The album is unusual in that it features only three rockers – the rest of the songs are mostly mellow, if not contemplative.
Some background info from Wikipedia:
Although sessions for Sticky Fingers began in earnest in March 1970, they had done some early recording at Muscle Shoals Studios in Alabama in December 1969 and "Sister Morphine", cut during Let It Bleed's sessions earlier in March of that year, would be held over for this release. Much of the recording for Sticky Fingers was effected with The Rolling Stones' mobile studio unit in Stargroves during the summer and fall months in 1970. Early versions of songs that would appear on Exile on Main St. were also routined during these sessions.
With the end of their Decca/London association at hand, The Rolling Stones would finally be free to release their albums (cover art and all) as they pleased.
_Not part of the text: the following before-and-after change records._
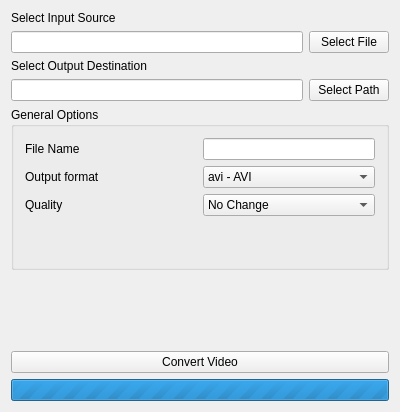
Above: mainwindow.ui from NRauh/SFVC before the change. Below: the same form after it.
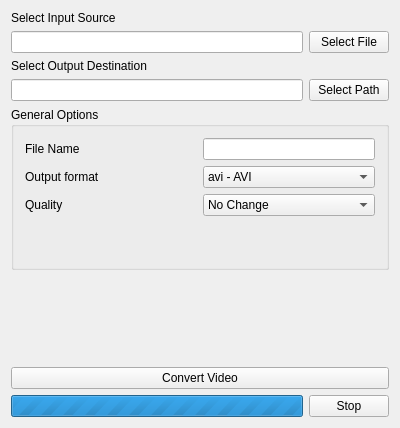
That is the form after the change.

Commit message: Added a stop button

```diff
--- a/mainwindow.ui
+++ b/mainwindow.ui
@@ -7,7 +7,7 @@
     <x>0</x>
     <y>0</y>
     <width>400</width>
-    <height>412</height>
+    <height>428</height>
    </rect>
   </property>
   <property name="windowTitle">
@@ -246,6 +246,8 @@
      </widget>
     </item>
     <item>
+     <layout class="QHBoxLayout" name="convertingGroup">
+      <item>
      <widget class="QProgressBar" name="progressBar">
       <property name="enabled">
        <bool>true</bool>
@@ -260,6 +262,15 @@
        <bool>false</bool>
       </property>
      </widget>
+      </item>
+      <item>
+       <widget class="QPushButton" name="stopConvert">
+        <property name="text">
+         <string>Stop</string>
+        </property>
+       </widget>
+      </item>
+     </layout>
     </item>
    </layout>
   </widget>
```
Lines whose indentation alone changed are shown as unchanged. The commit also changes 4 other files.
However, soon-to-be-ex-manager Allen Klein (who took over the reins from Andrew Loog Oldham in 1965 so that Oldham could concentrate on producing the band), dealt the group a major blow when they discovered - to their horror - that they had inadvertently signed over their entire 1960s copyrights to Klein and his company ABKCO, which is how all of their material from 1963's "Come On" to Get Yer Ya-Ya's Out! The Rolling Stones in Concert has since come to be released by ABKCO Records. The band would remain incensed with Klein for decades over the swindle.
When Decca informed The Rolling Stones that they were owed one more single, they cheekily submitted a track called "Cocksucker Blues" - which was guaranteed to be refused. Instead, Decca released the two-year-old Beggars Banquet track "Street Fighting Man" while Allen Klein would have dual copyright ownership - with The Rolling Stones - of "Brown Sugar" and "Wild Horses".
Sticky Fingers may just be the band's most drug-drenched album, as well over half of the songs mention drug use, while the rest merely allude to it. Some final overdubbing and mixing in January 1971, found the album complete and preceded by "Brown Sugar" that March, which reached #1 in the US and #2 in the UK. Appearing in April on their new Rolling Stones label (with distribution by WEA Music), Sticky Fingers was rapturously-received and hit #1 worldwide, beginning an uninterrupted string of eight consecutive chart-topping US studio albums. "Wild Horses", covered by Keith Richard's friend Gram Parsons with The Flying Burrito Brothers, was the second single in the US only, making the Top 30.